Results in our lives come from those very things that we do over and over and most of us have, at some point attempted to change one or more of those habits, often without success.

I believe the reason why we experience such difficulty in changing habits is because our focus, concentration and efforts are all directed at those habits – the very behaviors we wish to change – and our method of bringing about change is through dogged determination or what we euphemistically call “will power.”

In doing this we are directing our efforts and energies in the wrong place.

Yes, in trying to change habits we are trying to bring about new repeated behaviors, but if the formation of habits truly follows the formula we previously discussed

Beliefs                     Choices                    Habits  

then we are pointing our efforts to the wrong end of the formula.

If the first step in the formation of a habit lies with what we believe to be true, then it stands to reason that until we change that belief, we will struggle mightily to change the habit.

Perhaps this explains why we so commonly enjoy short-term success in our behaviour-changing endeavors only to return to our old behaviors very quickly.

Which begs the question: how does one go about changing a belief?

I’m convinced the answer lies in what we repeatedly tell ourselves. How many times have we committed to quit smoking with the full knowledge (belief) that it would be a difficult undertaking only to find ourselves lighting up after a few days? Several cycles of this behavior can easily begin the process of us telling ourselves that the goal in mind is unattainable, impossible.

How often have we dropped those unwanted 20 pounds only to revert back to our old eating habits and gain back 25 pounds.

What changes during the period of weight loss and the period of weight gain is not only the food we feed ourselves but more importantly the stories (beliefs) we tell ourselves.

And the moment the story changes, our choices change and when we make different choices, we take different actions.

If we are serious about changing your habits we must first begin by examining what we believe to be true – the story we are presently telling ourselves.

And to do this we need to create a new story – the one we want to believe to be true – even if at the point of inception we don’t believe a word of it.

And then we need to tell ourselves that story over and over again, with as much conviction and passion as we can muster.

And we must be consistent in the telling of that story. We must tell that story when we feel it to be true and we must tell that story when we don’t. We must tell that story when it is an easy story to listen to and we must tell that story when every word feels like a monumental lie. We must tell that story when it is fun to tell and we must tell that story when it isn’t.

And slowly over a period of time that story will come to represent our truth. And we will notice that we are doing different things effortlessly.
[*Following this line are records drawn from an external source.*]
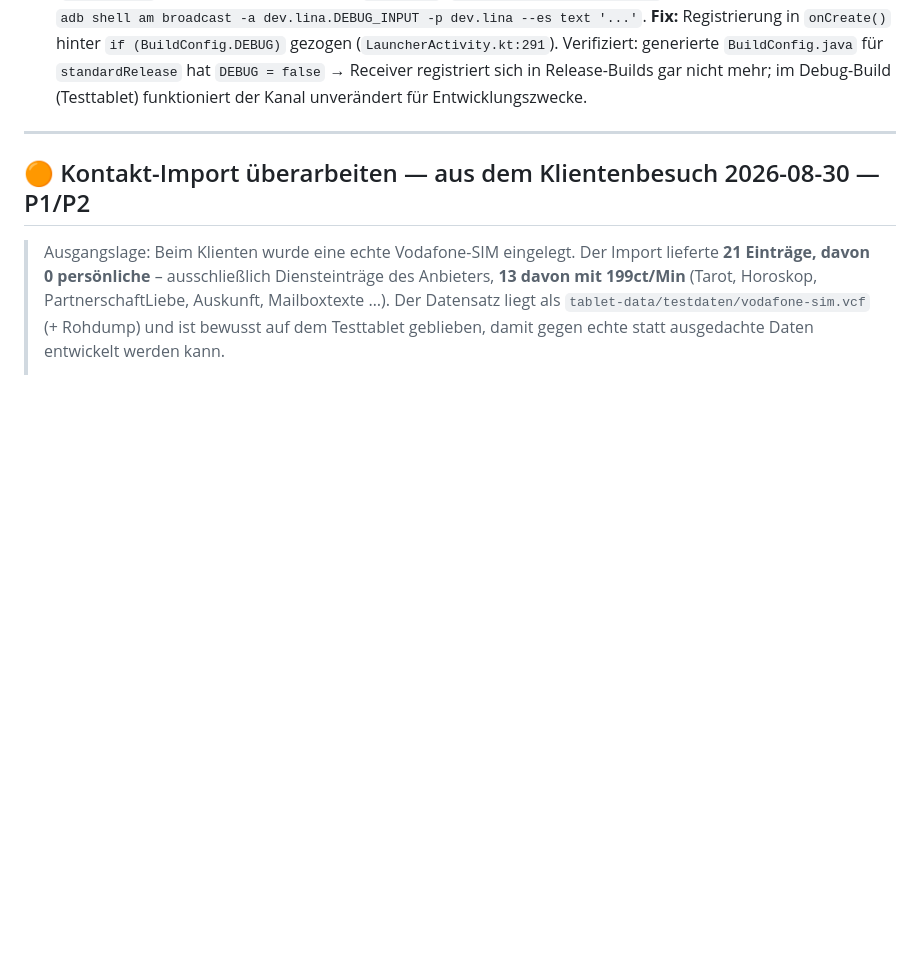
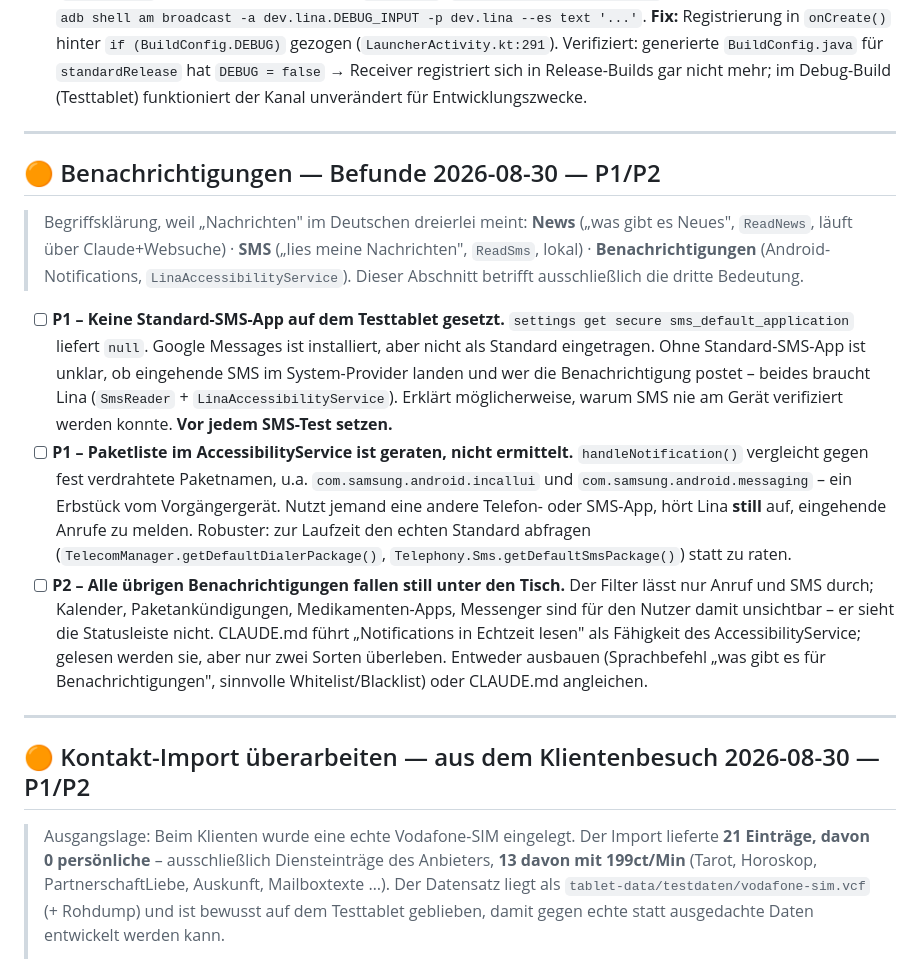
Before and after one commit to KostakisMT/lina-assistant, a Markdown page: TODO.md, the part around the change. GitHub-like rendering; blank space fills up the shorter version.

Commit message:
TODO: Benachrichtigungen – dritte Bedeutung von "Nachrichten"
Auf Nachfrage geprueft. Drei Befunde:

1. Auf dem Testtablet ist KEINE Standard-SMS-App gesetzt
   (sms_default_application = null). Google Messages ist installiert, aber
   nicht Standard. Ohne die ist unklar, ob eingehende SMS im
   System-Provider landen und wer die Notification postet - beides braucht
   Lina. Erklaert moeglicherweise, warum SMS nie am Geraet verifiziert
   werden konnte.

2. Die Paketliste in handleNotification() ist geraten, nicht ermittelt -
   sie enthaelt Samsung-Pakete vom Vorgaengergeraet. Nutzt jemand eine
   andere Telefon-/SMS-App, hoert Lina still auf, eingehende Anrufe zu
   melden. Besser zur Laufzeit den echten Standard abfragen.

3. Alle uebrigen Benachrichtigungen fallen still unter den Tisch. CLAUDE.md
   fuehrt "Notifications in Echtzeit lesen" als Faehigkeit; tatsaechlich
   ueberleben nur Anruf und SMS den Filter. Fuer einen blinden Nutzer, der
   die Statusleiste nicht sieht, ist alles andere unsichtbar.

Co-Authored-By: Claude Opus 5 <noreply@anthropic.com>

```diff
--- a/TODO.md
+++ b/TODO.md
@@ -226,6 +226,40 @@ und einem offenen Polish-Punkt ist trotzdem "erledigt", nicht "P1".
 - [ ] **P3 (2026-08-30):** `resolveAudiobookSearch` schneidet „suche Hörbuch von Tolstoi" zu Suchbegriff `von tolstoi` statt `tolstoi` – das erste Muster greift vor dem spezifischeren `(?:hörbuch|buch)\s+(?:von|über)\s+(.+)`.
 - [ ] **P1 neu (2026-08-30):** Falsche Erfolgsmeldung beim Anruf – „ruf boris an" ohne SIM meldet „Ich rufe Boris Herrmann an.", der Dialer kommt nie hoch, es passiert nichts. Am Gerät belegt (`gsm.sim.state=ABSENT`, `topResumedActivity` blieb Lina). Konkreter Fall des offenen Punkts „Fehler-/Offline-Pfade akustisch abdecken".
 - [x] **Sicherheitslücke gefunden UND behoben (2026-08-22):** `LauncherActivity` registrierte einen `BroadcastReceiver` für Action `dev.lina.DEBUG_INPUT` (`RECEIVER_EXPORTED`, kein `BuildConfig.DEBUG`-Gate, keine Permission). Jede App auf dem Gerät (oder `adb shell`) konnte darüber beliebigen Text direkt in `processDebugInput()` einspeisen – denselben Pfad wie echte STT-Ergebnisse, inkl. `CallHandler.dialContact()` (`ACTION_CALL`, kein SIM-State-Check) und `SmsSender` (`SmsManager.sendTextMessage`, kein Guard). Reproduziert mit `adb shell am broadcast -a dev.lina.DEBUG_INPUT -p dev.lina --es text '...'`. **Fix:** Registrierung in `onCreate()` hinter `if (BuildConfig.DEBUG)` gezogen (`LauncherActivity.kt:291`). Verifiziert: generierte `BuildConfig.java` für `standardRelease` hat `DEBUG = false` → Receiver registriert sich in Release-Builds gar nicht mehr; im Debug-Build (Testtablet) funktioniert der Kanal unverändert für Entwicklungszwecke.
+
+---
+
+## 🟠 Benachrichtigungen — Befunde 2026-08-30 — P1/P2
+
+> Begriffsklärung, weil „Nachrichten" im Deutschen dreierlei meint:
+> **News** („was gibt es Neues", `ReadNews`, läuft über Claude+Websuche) ·
+> **SMS** („lies meine Nachrichten", `ReadSms`, lokal) ·
+> **Benachrichtigungen** (Android-Notifications, `LinaAccessibilityService`).
+> Dieser Abschnitt betrifft ausschließlich die dritte Bedeutung.
+
+- [ ] **P1 – Keine Standard-SMS-App auf dem Testtablet gesetzt.**
+      `settings get secure sms_default_application` liefert `null`. Google
+      Messages ist installiert, aber nicht als Standard eingetragen. Ohne
+      Standard-SMS-App ist unklar, ob eingehende SMS im System-Provider landen
+      und wer die Benachrichtigung postet – beides braucht Lina
+      (`SmsReader` + `LinaAccessibilityService`). Erklärt möglicherweise, warum
+      SMS nie am Gerät verifiziert werden konnte. **Vor jedem SMS-Test setzen.**
+- [ ] **P1 – Paketliste im AccessibilityService ist geraten, nicht ermittelt.**
+      `handleNotification()` vergleicht gegen fest verdrahtete Paketnamen, u.a.
+      `com.samsung.android.incallui` und `com.samsung.android.messaging` – ein
+      Erbstück vom Vorgängergerät. Nutzt jemand eine andere Telefon- oder
+      SMS-App, hört Lina **still** auf, eingehende Anrufe zu melden. Robuster:
+      zur Laufzeit den echten Standard abfragen
+      (`TelecomManager.getDefaultDialerPackage()`,
+      `Telephony.Sms.getDefaultSmsPackage()`) statt zu raten.
+- [ ] **P2 – Alle übrigen Benachrichtigungen fallen still unter den Tisch.**
+      Der Filter lässt nur Anruf und SMS durch; Kalender, Paketankündigungen,
+      Medikamenten-Apps, Messenger sind für den Nutzer damit unsichtbar – er
+      sieht die Statusleiste nicht. CLAUDE.md führt „Notifications in Echtzeit
+      lesen" als Fähigkeit des AccessibilityService; gelesen werden sie, aber
+      nur zwei Sorten überleben. Entweder ausbauen (Sprachbefehl „was gibt es
+      für Benachrichtigungen", sinnvolle Whitelist/Blacklist) oder CLAUDE.md
+      angleichen.
 
 ---
 
```
Also changed, not shown: NAECHSTE-SCHRITTE.md (+4 -1 lines).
And we’re doing them repeatedly and sooner or later we have created a new habit which will stay with us for as long as the story does.

And we must be vigilant for if we stop telling the new story, the old story may show up and we all know that absolutely no good can come of that.

Let’s make a habit of meeting like this.

My book Life Sinks or Soars – the Choice is Yours now has its very own website. Please visit us at  www.lifesinksorsoars.com  and let me know what you think.

P.S. My company, Strategic Pathways, recently introduced our newest Personal Coaching experience called Boot Camp for Your Brain. Please click here and take a peek at our Ebrochure.